Aker

Aker is a library for managing authentication and authorization in ruby applications (particularly Rack applications). It is designed to extensibly work with your existing (possibly legacy) authentication infrastructure.

Aker is made up of authorities which provide user security information, modes which integrate authentication with HTTP (via Rack), and a configuration which specifies which of these to use and how to set them up.

Reader's note: this README uses YARD markup to provide links to Aker's API documentation. If you aren't already, consider reading it on rubydoc.info so that the links will be followable.

Aker concepts

Authorities

An authority in Aker is the encapsulation of a mechanism for providing authentication and/or authorization. The methods which an authority may implement (all are optional) are described in detail in the documentation for the {Aker::Authorities::Composite composite authority}. All the included authorities are described in the documentation for the {Aker::Authorities} module. See their documentation for more information.

More than one authority can be used in a particular configuration. When validating credentials or performing any of the other actions provided by the authority interface, all the authorities will be consulted. The documentation for the composite authority describes how the results are aggregated for each action.

Modes

An Aker mode is a mechanism for receiving credentials in the context of a web application. Aker modes come in variants that are intended for use in human-user-facing contexts (UI modes) and machine-facing contexts (API modes). It is possible for the same mode to act in both capacities.

An application may have zero-to-many API modes, but only one UI mode. API modes work within a standard RFC2617 HTTP Authorization interface, while UI modes have broad access to the Rack environment to prompt the user as necessary.

All the included modes are described in the documentation of the {Aker::Modes} module. See their documentation for more information.
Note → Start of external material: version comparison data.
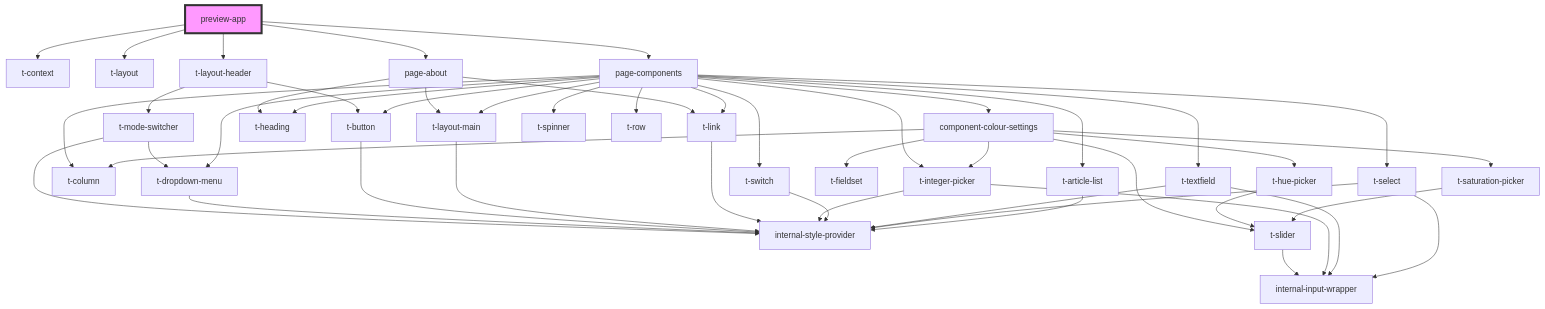
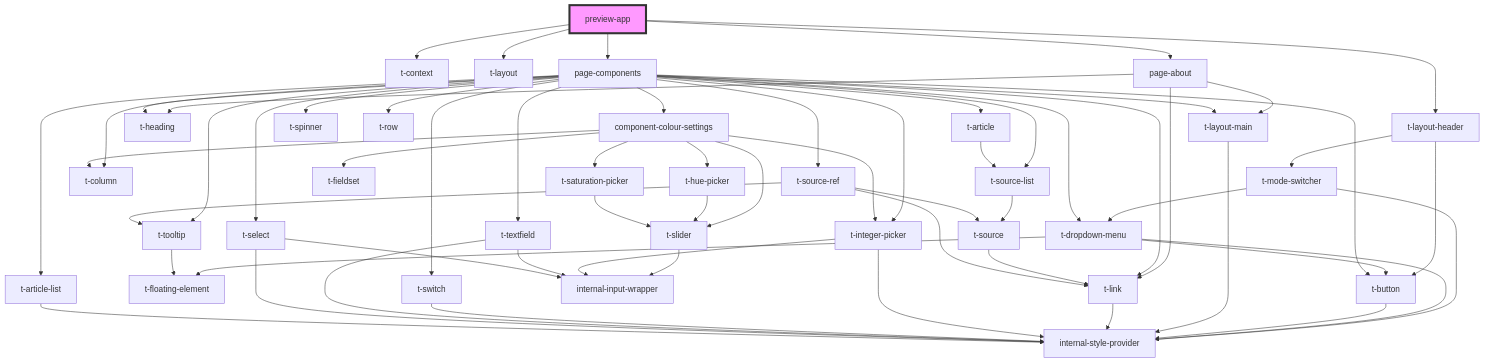
The diagram in packages/t-web-components/src/preview-app/readme.md (TomasEng/web-components), drawn with Mermaid before and after one commit. The commit also changed 14 other files, not shown here.

````diff
--- a/packages/t-web-components/src/preview-app/readme.md
+++ b/packages/t-web-components/src/preview-app/readme.md
@@ -19,51 +19,64 @@
 ```mermaid
 graph TD;
   preview-app --> t-context
   preview-app --> t-layout
   preview-app --> t-layout-header
   preview-app --> page-about
   preview-app --> page-components
   t-layout-header --> t-mode-switcher
   t-layout-header --> t-button
   t-mode-switcher --> internal-style-provider
   t-mode-switcher --> t-dropdown-menu
   t-dropdown-menu --> internal-style-provider
+  t-dropdown-menu --> t-floating-element
+  t-dropdown-menu --> t-button
   t-button --> internal-style-provider
   page-about --> t-layout-main
   page-about --> t-heading
   page-about --> t-link
   t-layout-main --> internal-style-provider
   t-link --> internal-style-provider
   page-components --> t-layout-main
   page-components --> component-colour-settings
   page-components --> t-heading
   page-components --> t-button
   page-components --> t-column
   page-components --> t-switch
   page-components --> t-integer-picker
   page-components --> t-textfield
   page-components --> t-select
   page-components --> t-dropdown-menu
   page-components --> t-link
+  page-components --> t-source-list
+  page-components --> t-article
+  page-components --> t-source-ref
   page-components --> t-article-list
   page-components --> t-spinner
+  page-components --> t-tooltip
   page-components --> t-row
   component-colour-settings --> t-fieldset
   component-colour-settings --> t-column
   component-colour-settings --> t-hue-picker
   component-colour-settings --> t-saturation-picker
   component-colour-settings --> t-integer-picker
   component-colour-settings --> t-slider
   t-hue-picker --> t-slider
   t-slider --> internal-input-wrapper
   t-saturation-picker --> t-slider
   t-integer-picker --> internal-style-provider
   t-integer-picker --> internal-input-wrapper
   t-switch --> internal-style-provider
   t-textfield --> internal-style-provider
   t-textfield --> internal-input-wrapper
   t-select --> internal-style-provider
   t-select --> internal-input-wrapper
+  t-source-list --> t-source
+  t-source --> t-link
+  t-article --> t-source-list
+  t-source-ref --> t-tooltip
+  t-source-ref --> t-link
+  t-source-ref --> t-source
+  t-tooltip --> t-floating-element
   t-article-list --> internal-style-provider
   style preview-app fill:#f9f,stroke:#333,stroke-width:4px
 ```
````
If you would like to implement your own mode, see {Aker::Modes::Base}.

API vs. UI

Aker uses the following heuristic to determine whether to attempt to authenticate a particular request using the configured UI mode or API mode(s):
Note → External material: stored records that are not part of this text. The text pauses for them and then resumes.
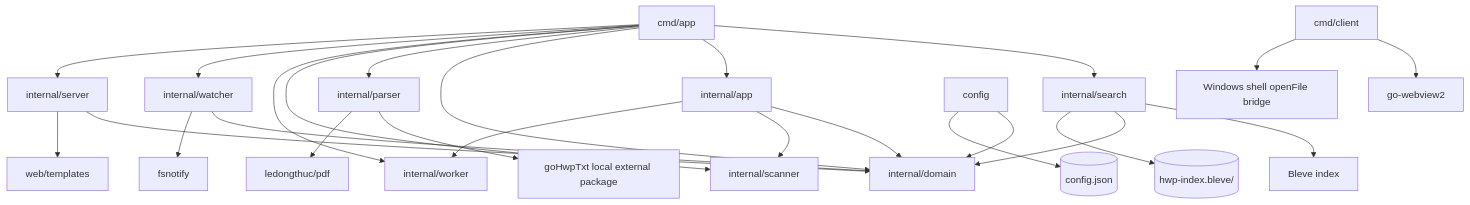
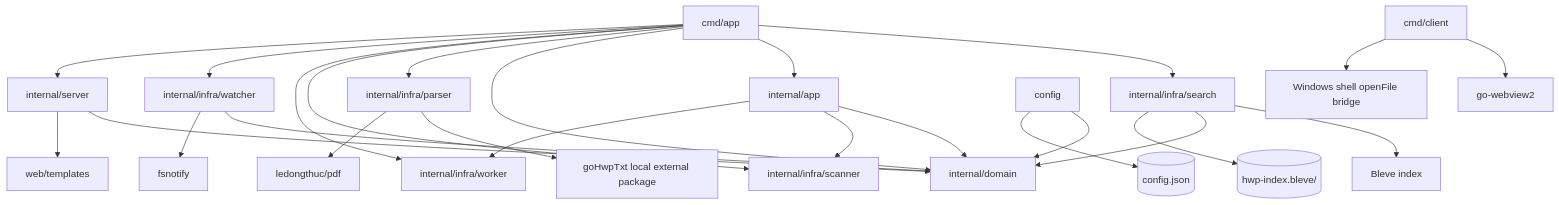
The diagram in ARCHITECTURE.md (aprilgom/DocSearcher), drawn with Mermaid before and after one commit. The commit also changed other lines of this file and 19 other files, not shown here.

````diff
--- a/ARCHITECTURE.md
+++ b/ARCHITECTURE.md
@@ -71,34 +71,34 @@
 ```mermaid
 flowchart TD
-    app[cmd/app] --> search[internal/search]
+    app[cmd/app] --> search[internal/infra/search]
     app --> appuse[internal/app]
     app --> domain[internal/domain]
-    app --> parser[internal/parser]
-    app --> scanner[internal/scanner]
-    app --> worker[internal/worker]
-    app --> watcher[internal/watcher]
+    app --> parser[internal/infra/parser]
+    app --> scanner[internal/infra/scanner]
+    app --> worker[internal/infra/worker]
+    app --> watcher[internal/infra/watcher]
     app --> server[internal/server]
 
     client[cmd/client] --> webview[go-webview2]
     client --> osopen[Windows shell openFile bridge]
 
     server --> domain
     server --> templates[web/templates]
 
     watcher --> domain
     watcher --> fsnotify[fsnotify]
 
     appuse --> domain
     appuse --> scanner
     appuse --> worker
 
     parser --> gohwptxt[goHwpTxt local external package]
     parser --> pdf[ledongthuc/pdf]
 
     search --> bleve[Bleve index]
     search --> domain
 
     config --> domain
     config --> configjson[(config.json)]
     search --> indexdir[(hwp-index.bleve/)]
 ```
````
  • If there are no API modes configured, requests are always handled by the UI mode.
  • If the HTTP Accept header includes text/html (literally includes it, not matches it), the request is handled by the UI mode.
  • If the HTTP User-Agent header includes Mozilla, the request is handled by the UI mode.
  • Otherwise, the request is handled by the API mode(s).

Configuration

The aker configuration is where you define the authorities and modes (and their parameters) for your application. It's a class whose instances can be initialized both {Aker::Configuration traditionally} and using a {Aker::ConfiguratorLanguage DSL}. There's a global instance ({Aker.configuration}) which will be sufficient for most uses and which can be updated using the DSL via {Aker.configure}.

Since {Aker.configure} updates the configuration (rather than replacing it), it is worthwhile to consider splitting up your configuration into environment-specific and common parts. For instance, you might have the common configuration:

Aker.configure {
  ui_mode :form
  api_mode :http_basic
}

And then for your development environment use:

Aker.configure {
  authority Aker::Authorities::Static.from_file("#{Rails.root}/environments/development-users.yml")
  central "/etc/nubic/aker-local.yml"
}

And in your tests use:

Aker.configure {
  authority Aker::Authorities::Static.from_file("#{Rails.root}/spec/test-users.yml")
}

But then in production use:

Aker.configure {
  authorities :ldap
  central "/etc/nubic/aker-prod.yml"
}

Using form authentication

Aker's {Aker::Form::Mode :form} mode provides a traditional HTML form for user authentication. It works with one or more authorities which handle the :user credential kind — compatible authorities that ship with Aker are {Aker::Ldap::Authority :ldap}, and {Aker::Authorities::Static :static}.

:form is the default UI mode. If you want to explicitly configure it, do like so:

Aker.configure {
  authorities :static # whatever is appropriate for your app
  ui_mode :form
}

Using CAS

Aker's {Aker::Cas::ServiceMode :cas} mode provides interactive user authentication via an external CAS 2 server. The {Aker::Cas::ProxyMode :cas_proxy} mode complements :cas by providing non-interactive authentication using CAS proxy tickets. Each of these modes works with an authority which can handle the corresponding credential kind (i.e., :cas needs a :cas-handling authority). The {Aker::Cas::Authority :cas} authority handles both. Here's an example configuration:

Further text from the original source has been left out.